By Vanessa Nason, news correspondent
Microsoft released a patch on May 1 to fix the security flaw found in the web browser Internet Explorer (IE) days after it was discovered this past weekend.
IE’s latest vulnerability, found by security researchers, was so severe that the U.S. government issued warnings against the browser’s use. Prior to creating the security patch, The Computer Emergency Readiness Team (CERT), part of the U.S. Department of Homeland Security, recommended switching browsers until a solution was found.
The Office of Information Security at Northeastern reiterated this to members of the Northeastern community via an email and postings on their blog and social media outlets.
Mark Nardone, the Director of Northeastern’s Office of Information Security, stated that this precaution was taken because “the risk of infection [laid] mainly in what is known as a ‘drive-by download’ where a user’s computer is infected by browsing an infected [or] malicious website.”
Users can continue using Internet Explorer once they have installed the patch and rebooted their computer.
The security patch is installed through a regular Microsoft update and is supported by all current versions of Windows operating system as well as Windows XP, which is no longer supported. For users who have enabled automatic updates, no extra steps need to be taken to ensure this patch is installed, however, a Microsoft Security Response Center blog post adds that as an extra precaution, “customers are encouraged to upgrade to the latest version of Internet Explorer, IE 11.”

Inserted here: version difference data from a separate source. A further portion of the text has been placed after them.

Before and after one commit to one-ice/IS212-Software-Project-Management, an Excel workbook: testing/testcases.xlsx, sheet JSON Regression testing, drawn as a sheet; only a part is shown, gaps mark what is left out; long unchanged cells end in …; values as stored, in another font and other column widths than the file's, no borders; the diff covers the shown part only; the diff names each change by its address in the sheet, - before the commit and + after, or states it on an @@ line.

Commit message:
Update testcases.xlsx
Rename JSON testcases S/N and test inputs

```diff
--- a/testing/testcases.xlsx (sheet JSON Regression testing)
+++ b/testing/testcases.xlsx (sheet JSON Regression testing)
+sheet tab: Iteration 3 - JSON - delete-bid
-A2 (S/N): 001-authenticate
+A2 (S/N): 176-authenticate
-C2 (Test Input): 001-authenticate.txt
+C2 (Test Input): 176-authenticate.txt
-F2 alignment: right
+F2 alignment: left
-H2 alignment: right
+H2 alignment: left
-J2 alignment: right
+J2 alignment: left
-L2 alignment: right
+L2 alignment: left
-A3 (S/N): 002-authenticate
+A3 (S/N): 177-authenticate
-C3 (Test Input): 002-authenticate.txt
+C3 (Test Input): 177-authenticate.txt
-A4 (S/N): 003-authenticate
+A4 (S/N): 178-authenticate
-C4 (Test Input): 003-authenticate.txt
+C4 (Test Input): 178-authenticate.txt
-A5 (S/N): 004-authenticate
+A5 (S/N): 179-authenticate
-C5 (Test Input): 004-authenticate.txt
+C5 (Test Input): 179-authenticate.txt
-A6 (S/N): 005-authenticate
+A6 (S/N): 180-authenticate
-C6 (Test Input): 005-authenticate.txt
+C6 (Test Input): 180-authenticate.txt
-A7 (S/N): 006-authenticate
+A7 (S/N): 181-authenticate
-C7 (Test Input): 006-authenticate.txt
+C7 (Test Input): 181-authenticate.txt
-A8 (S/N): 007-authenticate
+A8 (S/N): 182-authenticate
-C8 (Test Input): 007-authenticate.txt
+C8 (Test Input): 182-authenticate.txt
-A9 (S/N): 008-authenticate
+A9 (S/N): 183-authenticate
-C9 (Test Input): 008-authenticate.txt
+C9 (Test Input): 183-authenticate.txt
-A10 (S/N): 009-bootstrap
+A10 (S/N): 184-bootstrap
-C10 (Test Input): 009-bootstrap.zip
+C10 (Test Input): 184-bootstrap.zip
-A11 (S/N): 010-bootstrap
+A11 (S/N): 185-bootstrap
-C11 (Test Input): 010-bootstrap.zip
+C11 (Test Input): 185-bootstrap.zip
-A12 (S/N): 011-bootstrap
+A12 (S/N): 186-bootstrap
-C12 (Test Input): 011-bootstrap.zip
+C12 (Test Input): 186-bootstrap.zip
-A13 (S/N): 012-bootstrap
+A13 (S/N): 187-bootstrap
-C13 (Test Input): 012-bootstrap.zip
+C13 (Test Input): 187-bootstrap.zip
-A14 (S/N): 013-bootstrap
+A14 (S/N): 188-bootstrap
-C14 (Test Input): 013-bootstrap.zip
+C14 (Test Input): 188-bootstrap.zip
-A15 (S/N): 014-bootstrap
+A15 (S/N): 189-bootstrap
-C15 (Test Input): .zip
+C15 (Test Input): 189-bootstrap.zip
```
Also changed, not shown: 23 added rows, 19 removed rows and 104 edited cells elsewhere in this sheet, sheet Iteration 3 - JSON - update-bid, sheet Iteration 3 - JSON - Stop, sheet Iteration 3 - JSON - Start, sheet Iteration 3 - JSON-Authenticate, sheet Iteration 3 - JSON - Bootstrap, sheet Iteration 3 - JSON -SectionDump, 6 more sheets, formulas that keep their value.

“These patches have been pushed to all Northeastern managed desktops as of last Friday, May 2,” says Nardone. Northeastern took swift measures as soon as notification of the security flaw was received.
According to Nardone, the Office of Information Security “assessed the impact and executed controls to our perimeter firewall defenses, which effectively blocked any malicious traffic to our NuNet and ResNet segments,” and announcements about the bug and the patch were made available to all students, faculty, and staff.
If you think your computer has been compromised or are having difficulty installing the security patch, Nardone recommends going to the ResNet Helpdesk.
Photo courtesy Sean MacEntee, creative commons.